[Data entries]
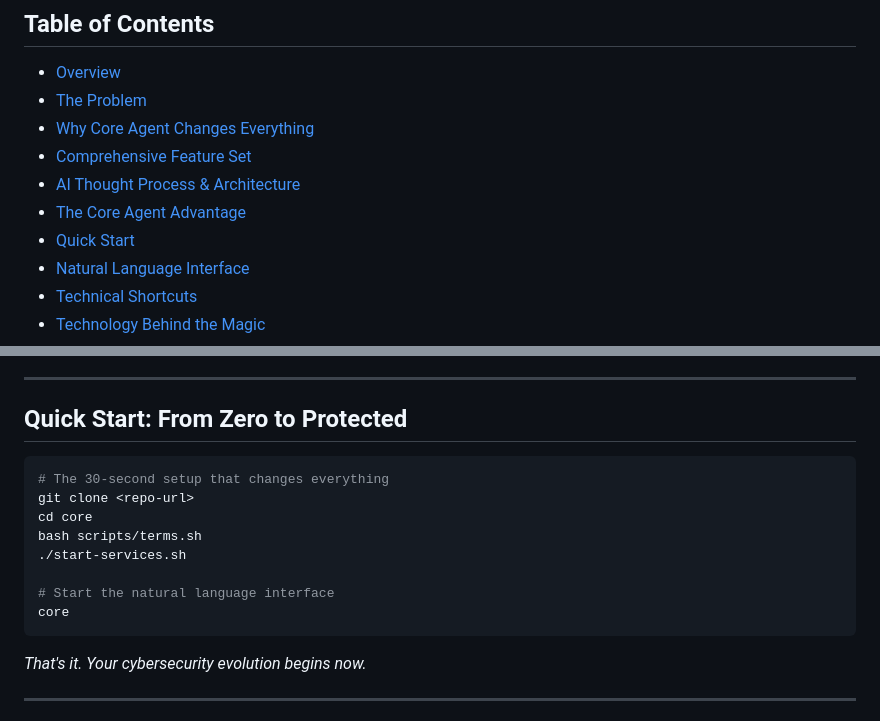
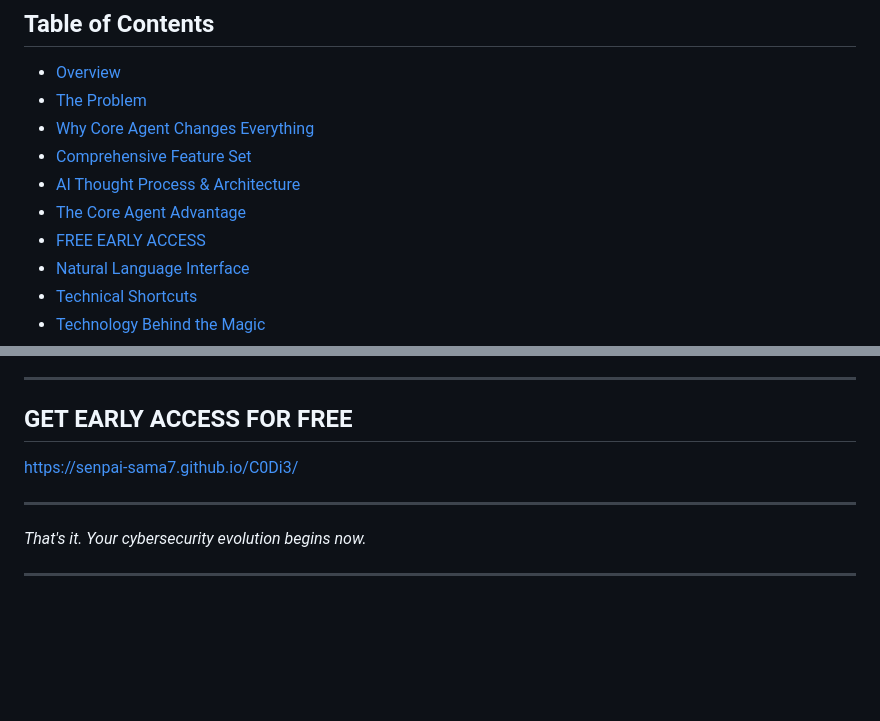
Before and after one commit to Senpai-Sama7/C0Di3, a Markdown page: README.md, 2 parts joined by grey strips. GitHub-like rendering; blank space fills up the shorter version.

````diff
--- a/README.md
+++ b/README.md
@@ -31,7 +31,7 @@
 - [Comprehensive Feature Set](#comprehensive-feature-set)
 - [AI Thought Process & Architecture](#ai-thought-process--architecture)
 - [The Core Agent Advantage](#the-core-agent-advantage)
-- [Quick Start](#quick-start-from-zero-to-protected)
+- [FREE EARLY ACCESS](#get-early-access-for-free)
 - [Natural Language Interface](#natural-language-interface)
 - [Technical Shortcuts](#technical-shortcuts)
 - [Technology Behind the Magic](#the-technology-behind-the-magic)
@@ -355,18 +355,13 @@ core cag:benchmark queries.json
 
 ---
 
-## Quick Start: From Zero to Protected
+## GET EARLY ACCESS FOR FREE
 
-```bash
-# The 30-second setup that changes everything
-git clone <repo-url>
-cd core
-bash scripts/terms.sh
-./start-services.sh
 
-# Start the natural language interface
-core
-```
+https://senpai-sama7.github.io/C0Di3/
+
+---
+
 
 *That's it. Your cybersecurity evolution begins now.*
 
````
Also changed, not shown: other parts of README.md (+0 -51 lines).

*Your task*
Give back the entries verbatim. Do not include any picture.

*Exercise response*
Before and after one commit to Senpai-Sama7/C0Di3, a Markdown page: README.md, 2 parts joined by grey strips. GitHub-like rendering; blank space fills up the shorter version.

````diff
--- a/README.md
+++ b/README.md
@@ -31,7 +31,7 @@
 - [Comprehensive Feature Set](#comprehensive-feature-set)
 - [AI Thought Process & Architecture](#ai-thought-process--architecture)
 - [The Core Agent Advantage](#the-core-agent-advantage)
-- [Quick Start](#quick-start-from-zero-to-protected)
+- [FREE EARLY ACCESS](#get-early-access-for-free)
 - [Natural Language Interface](#natural-language-interface)
 - [Technical Shortcuts](#technical-shortcuts)
 - [Technology Behind the Magic](#the-technology-behind-the-magic)
@@ -355,18 +355,13 @@ core cag:benchmark queries.json
 
 ---
 
-## Quick Start: From Zero to Protected
+## GET EARLY ACCESS FOR FREE
 
-```bash
-# The 30-second setup that changes everything
-git clone <repo-url>
-cd core
-bash scripts/terms.sh
-./start-services.sh
 
-# Start the natural language interface
-core
-```
+https://senpai-sama7.github.io/C0Di3/
+
+---
+
 
 *That's it. Your cybersecurity evolution begins now.*
 
````
Also changed, not shown: other parts of README.md (+0 -51 lines).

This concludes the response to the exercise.